Posted on August 3, 2023
Alberta is pausing all approvals for new wind and solar power projects larger than one megawatt for the next six months, as it reviews where they can be built, how the surge in renewables affects the province’s power grid and rules about what happens to installations when they reach the end of their life.
Alberta leads Canada in renewables growth. The multibillion-dollar boom in the province over the past few years has been driven by an abundance of sun, a rapid and dramatic drop in the cost of solar technology and Alberta’s unique power market structure, which makes it easy for companies to sign renewable power purchase agreements, thus helping them with their corporate emissions-reduction goals.
Alberta’s power grid capacity is about 18,000 megawatts. Just a few years ago, in 2015, coal generated close to two-thirds of the province’s power. That year, a suite of climate policies introduced by the newly elected NDP included a goal to get Alberta off coal power by 2030, which is now set to happen by the end of 2023. Currently, about one-third of the grid is renewable power.
But the United Conservative Party government says the surge in wind and solar projects means policies need to be updated to reflect the current state of the market.
Affordability and Utilities Minister Nathan Neudorf said that could include mandatory security bonds that renewable developers must pay to ensure projects can be cleaned up when they reach the end of their life.
“When the electricity grid was set up 25 years ago, those were great policies, but the world’s changed. So we need to address this quickly and answer some of these challenges,” he told The Globe and Mail in an interview.
The pause on project approvals before the Alberta Utilities Commission (AUC) begins on Thursday, and runs until Feb. 29. Work on the policy review will begin immediately, led by the AUC. Microgeneration, projects under one megawatt and isolated generation projects will be exempted from the pause.

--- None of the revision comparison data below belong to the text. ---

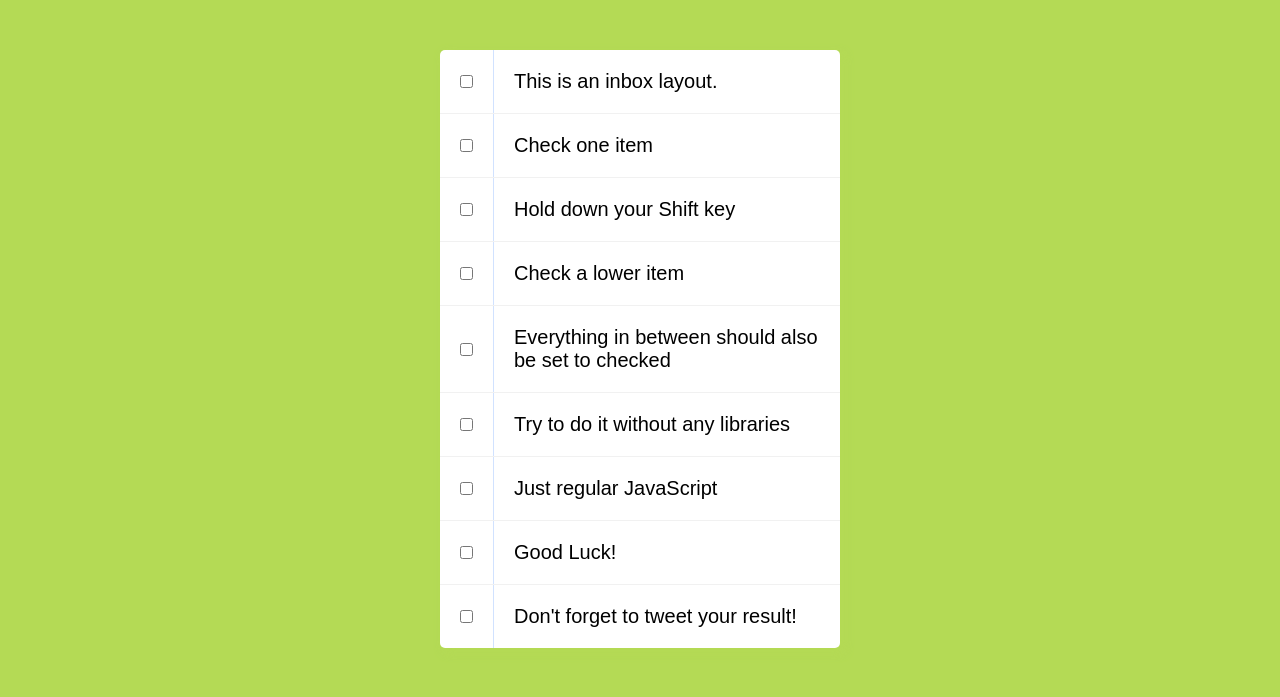
Repository: Freezler/Shift-Select-Checkboxes
Page: index.html
The author's editor kept a copy of each file at every save. The page is drawn from the files as they stood at one save, then again after the next save.
The browser window is 1280 px wide. The pictures show the whole page.

Above is the page before, as saved 2024-09-07 21:15:51.

After the next save:
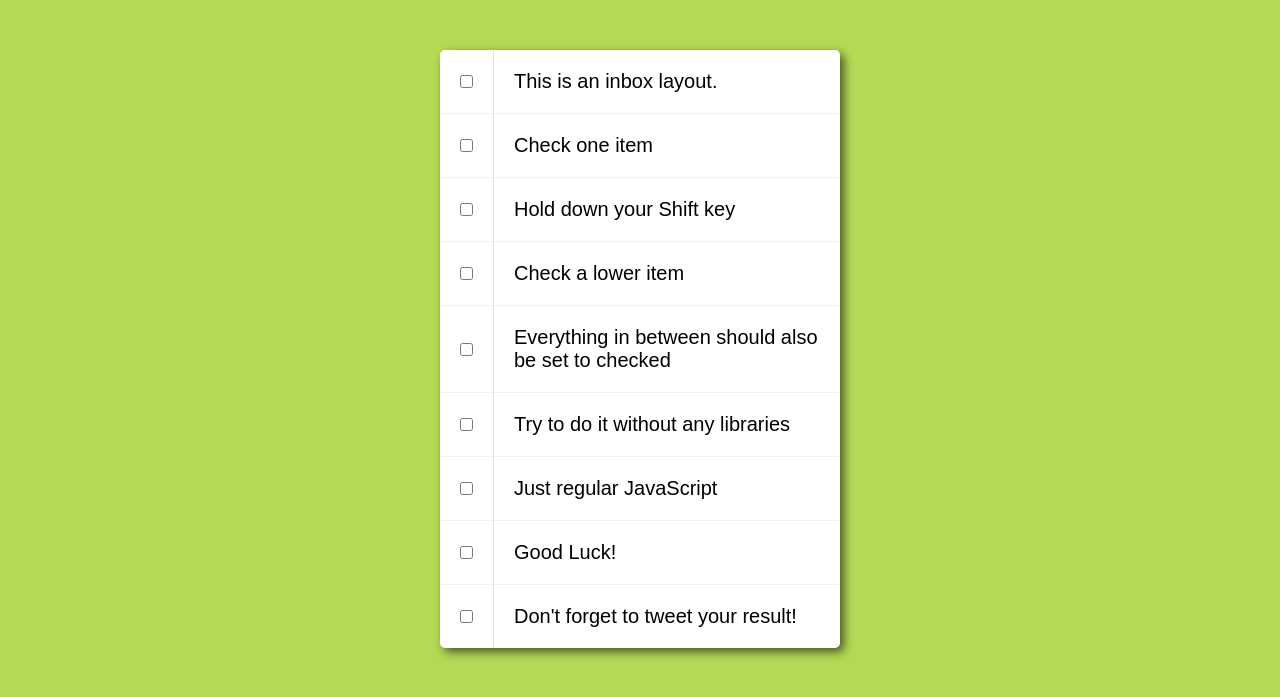
Saved 8 s later.
--- a/index.html
+++ b/index.html
@@ -21,7 +21,7 @@
       margin: 50px auto;
       background: white;
       border-radius: 5px;
-      box-shadow: 4px 4px 10px rgba(180, 218, 85, 0.947);
+      box-shadow: 4px 4px 10px rgba(66, 79, 32, 0.947);
     }
 
     .item {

“The sooner we start with a defined process and timeline, the sooner we can resolve these items and move forward together,” Mr. Neudorf said.
“We think that transparency, as well as collaboration with industry, is going to set clear expectations, saying we all want to work together to a great end.”
There are 3,400 megawatts of wind and solar projects currently under construction in Alberta, worth more than $2.7-billion. They have brought jobs and a flood of new revenue for rural municipalities in the form of taxes.
But the developments have also caused consternation.
Rural municipalities worry that prime agricultural land is being used for solar panels rather than crops, and residents aren’t always fans of the wind turbines that spin on the horizon.
And energy projects have stung rural communities before. Orphaned oil and gas wells litter the province, left behind by bankrupt operators or run partially dry then sold to small companies that can’t – or won’t – pay to plug and mitigate them. Municipal councils and landowners don’t want to be stuck with a similar problem when it comes to solar and wind assets.
Renewable developers generally include terms to cover cleanup in contracts with landowners, but rural municipalities have said that’s not enough of a guarantee.
At the Rural Municipalities of Alberta fall convention last year, a resolution passed that urged the province to learn from its mistakes with fossil fuels and deal with the end-of-life issue for renewables before it’s too late. It asked the government to mandate the collection of adequate funds for a cleanup via, for example, a reclamation surety bond as a condition of project approval, with the amount of the bond based on data-driven projections of actual reclamation costs.
“We’re only expecting this industry to grow. The sooner we can actually get those expectations clearly defined and outlined for what happens at the end of life and reclamation, who pays how much, the better,” Mr. Neudorf said.
He said approximately 15 renewable projects will be affected by the pause.
The government has already spoken with around 200 individuals, Mr. Neudorf said, including landowners, stakeholder groups, consumer advocates and power providers that rely heavily on natural gas. He will meet with the Canadian Renewable Energy Association – the main group that advocates for wind, solar and energy storage solutions – later this week.
THANKS TO: https://stuartbramhall.wordpress.com/2023/08/03/alberta-to-pause-new-solar-and-wind-power-projects-for-six-months-amid-review-of-end-of-life-rules/